● Dataset
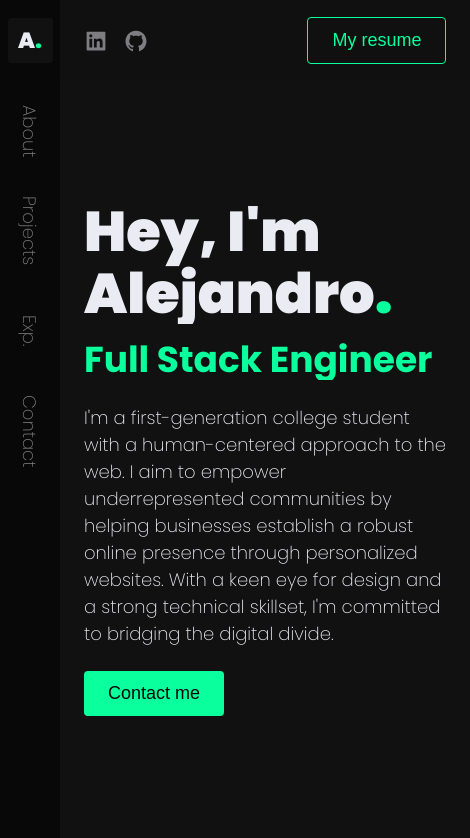
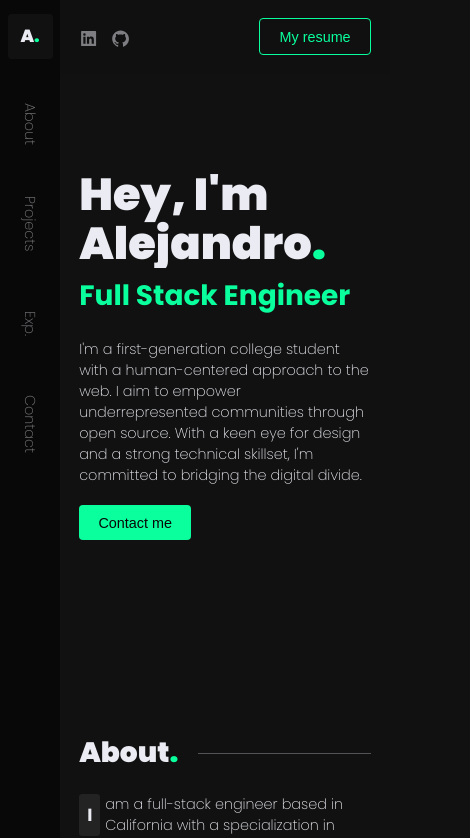
Before and after one commit to alejandroo-pc/portfolio, a Next.js app: page / in a window 390 px wide. Shown: the top 838 px of the page, 470 px wide, since content can reach past the window. Built offline with nearby package versions, Linux system fonts and the light colour scheme.

Commit message:
added media queries for improved mobile usage

```diff
--- a/components/home/hero/Hero.js
+++ b/components/home/hero/Hero.js
@@ -1,6 +1,5 @@
 import { StandardButton } from '@/components/buttons/StandardButton';
 import { Reveal } from '@/components/utils/Reveal';
-import { DotGrid } from './DotGrid';
 import styles from './hero.module.scss';
 
 export const Hero = () => {
@@ -21,8 +20,7 @@ export const Hero = () => {
           <p className={styles.aboutCopy}>
             I&apos;m a first-generation college student with a human-centered
             approach to the web. I aim to empower underrepresented communities
-            by helping businesses establish a robust online presence through
-            personalized websites. With a keen eye for design and a strong
+            through open source. With a keen eye for design and a strong
             technical skillset, I&apos;m committed to bridging the digital
             divide.
           </p>
--- a/components/home/hero/hero.module.scss
+++ b/components/home/hero/hero.module.scss
@@ -32,6 +32,7 @@
   font-size: var(--text-lg);
   line-height: 1.1;
   margin-top: 1.6rem;
+  margin-bottom: 1rem;
   font-weight: 200;
 
   span {
--- a/styles/globals.css
+++ b/styles/globals.css
@@ -12,7 +12,7 @@
   --text-xs: 1.6rem;
   --text-sm: 1.8rem;
   --text-md: 2.2rem;
-  --text-lg: 3.6rem;
+  --text-lg: 3.5rem;
   --text-xl: 5.6rem;
   --text-2xl: 9.6rem;
 }
@@ -66,3 +66,9 @@ a {
   padding: 0.2rem 0.8rem;
   border-radius: 999px;
 }
+
+@media screen and (max-width: 768px) {
+  :root {
+    font-size: 50%;
+  }
+}
```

● Action item
All of the material above must be retyped exactly, line for line, with the images dropped.

● Task output
Before and after one commit to alejandroo-pc/portfolio, a Next.js app: page / in a window 390 px wide. Shown: the top 838 px of the page, 470 px wide, since content can reach past the window. Built offline with nearby package versions, Linux system fonts and the light colour scheme.

Commit message:
added media queries for improved mobile usage

```diff
--- a/components/home/hero/Hero.js
+++ b/components/home/hero/Hero.js
@@ -1,6 +1,5 @@
 import { StandardButton } from '@/components/buttons/StandardButton';
 import { Reveal } from '@/components/utils/Reveal';
-import { DotGrid } from './DotGrid';
 import styles from './hero.module.scss';
 
 export const Hero = () => {
@@ -21,8 +20,7 @@ export const Hero = () => {
           <p className={styles.aboutCopy}>
             I&apos;m a first-generation college student with a human-centered
             approach to the web. I aim to empower underrepresented communities
-            by helping businesses establish a robust online presence through
-            personalized websites. With a keen eye for design and a strong
+            through open source. With a keen eye for design and a strong
             technical skillset, I&apos;m committed to bridging the digital
             divide.
           </p>
--- a/components/home/hero/hero.module.scss
+++ b/components/home/hero/hero.module.scss
@@ -32,6 +32,7 @@
   font-size: var(--text-lg);
   line-height: 1.1;
   margin-top: 1.6rem;
+  margin-bottom: 1rem;
   font-weight: 200;
 
   span {
--- a/styles/globals.css
+++ b/styles/globals.css
@@ -12,7 +12,7 @@
   --text-xs: 1.6rem;
   --text-sm: 1.8rem;
   --text-md: 2.2rem;
-  --text-lg: 3.6rem;
+  --text-lg: 3.5rem;
   --text-xl: 5.6rem;
   --text-2xl: 9.6rem;
 }
@@ -66,3 +66,9 @@ a {
   padding: 0.2rem 0.8rem;
   border-radius: 999px;
 }
+
+@media screen and (max-width: 768px) {
+  :root {
+    font-size: 50%;
+  }
+}
```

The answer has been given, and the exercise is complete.